The Rights Of The French Language

865 Words4 Pages
Outside of attempting to achieve sovereignty, the Parti Quebecois has advocated for French language and cultural rights within Canada and Quebec for its entire existence. The most prominent advocacy is perhaps Bill 101, which entrenches the rights of the French language in the Canadian constitution . Championed by Leveque’s government in 1977, it outlined the terms which protected the French language in Quebec by setting out the terms of its use and access. The move was crucial to maintaining the position of Quebec in conducting business and the language’s ability to be used in an official capacity where before the only inclusions were where the stipulations in the British North America Act . Instituting such protection as law has gone from being part of their platform to the focus, given the cultural force English Canada possesses compared to Quebec’s.

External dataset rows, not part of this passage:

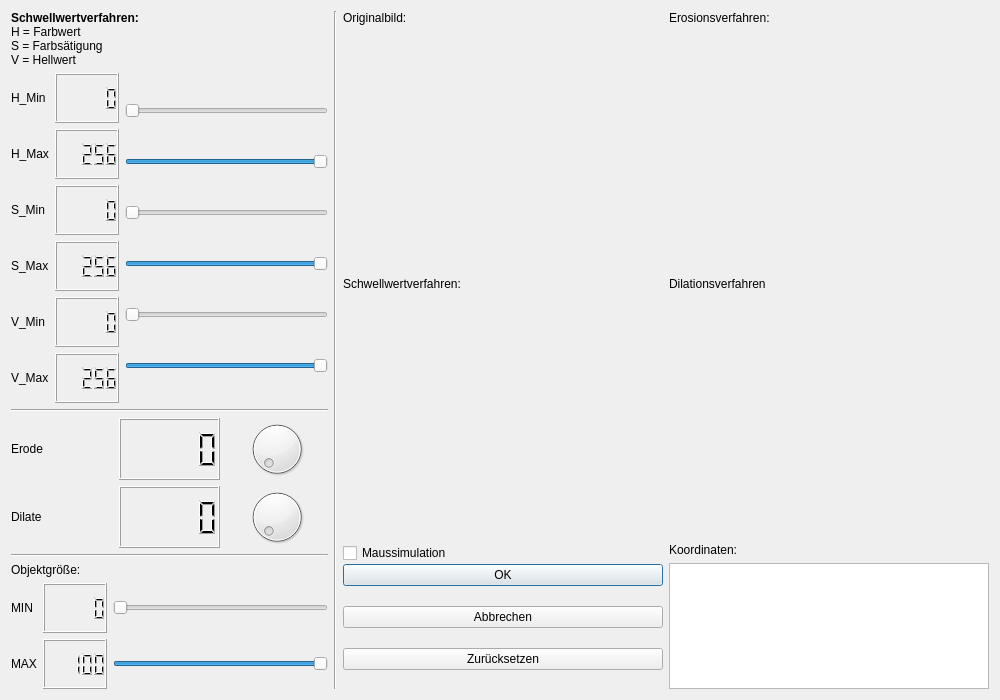
This is propertieswindow.ui in Softwarebaecker/Tisch as Qt 5 draws it before an edit. The edited form follows.
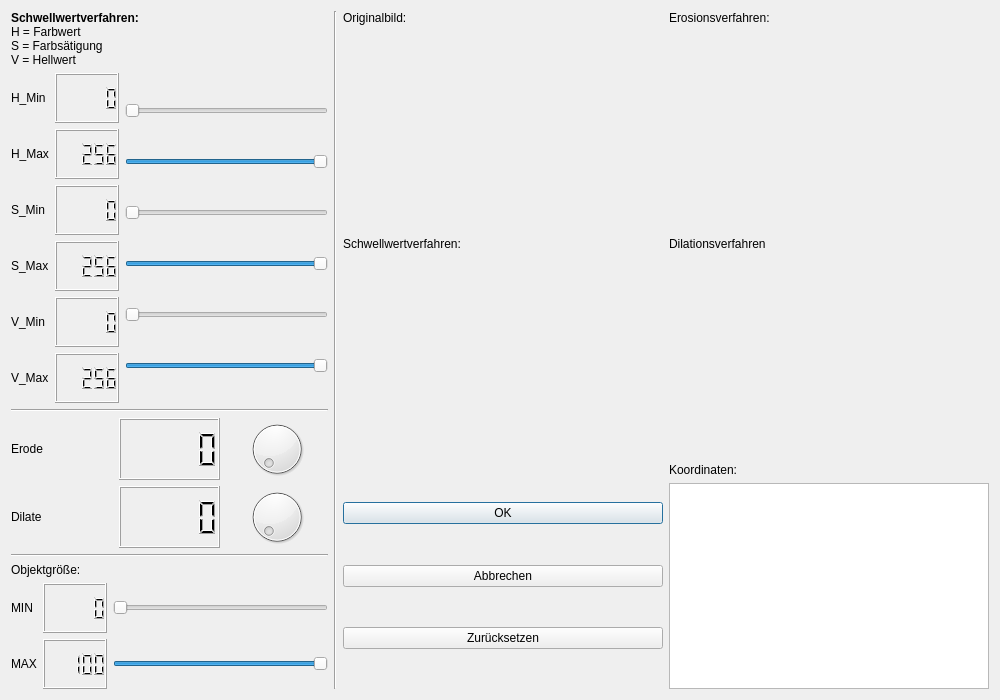
This is the edited form.

Diff of the .ui file:
```diff
--- a/propertieswindow.ui
+++ b/propertieswindow.ui
@@ -512,13 +512,13 @@
              <property name="minimumSize">
               <size>
                <width>320</width>
-               <height>240</height>
+               <height>200</height>
               </size>
              </property>
              <property name="maximumSize">
               <size>
                <width>320</width>
-               <height>240</height>
+               <height>200</height>
               </size>
              </property>
              <property name="autoFillBackground">
@@ -541,13 +541,13 @@
              <property name="minimumSize">
               <size>
                <width>320</width>
-               <height>240</height>
+               <height>200</height>
               </size>
              </property>
              <property name="maximumSize">
               <size>
                <width>320</width>
-               <height>240</height>
+               <height>200</height>
               </size>
              </property>
              <property name="autoFillBackground">
@@ -579,19 +579,6 @@
              <property name="sizeConstraint">
               <enum>QLayout::SetMinimumSize</enum>
              </property>
-             <item>
-              <widget class="QCheckBox" name="checkBox">
-               <property name="layoutDirection">
-                <enum>Qt::LeftToRight</enum>
-               </property>
-               <property name="autoFillBackground">
-                <bool>true</bool>
-               </property>
-               <property name="text">
-                <string>Maussimulation</string>
-               </property>
-              </widget>
-             </item>
              <item>
               <widget class="QPushButton" name="button_OK">
                <property name="text">
@@ -670,13 +657,13 @@
              <property name="minimumSize">
               <size>
                <width>320</width>
-               <height>240</height>
+               <height>200</height>
               </size>
              </property>
              <property name="maximumSize">
               <size>
                <width>320</width>
-               <height>240</height>
+               <height>200</height>
               </size>
              </property>
              <property name="autoFillBackground">
@@ -699,13 +686,13 @@
              <property name="minimumSize">
               <size>
                <width>320</width>
-               <height>240</height>
+               <height>200</height>
               </size>
              </property>
              <property name="maximumSize">
               <size>
                <width>320</width>
-               <height>240</height>
+               <height>200</height>
               </size>
              </property>
              <property name="autoFillBackground">
```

English Canada due to cultural dominance as Canada’s majority group has the side effect of creating the Canadian identity presented to the world. As a consequence, English Canada’s concept of Canadian identity is often the view presented to the public, nationally and globally of what it means to be Canadian. This ability runs across multiple forms of media, but one clear example comes from a beer commercial shown in the early 2000s, known as “The Rant” . The tagline, “I am Canadian” goes on to accompany many images of Canada being experienced without a definition of what being Canadian is, as if it is innately assumed . This
Get Access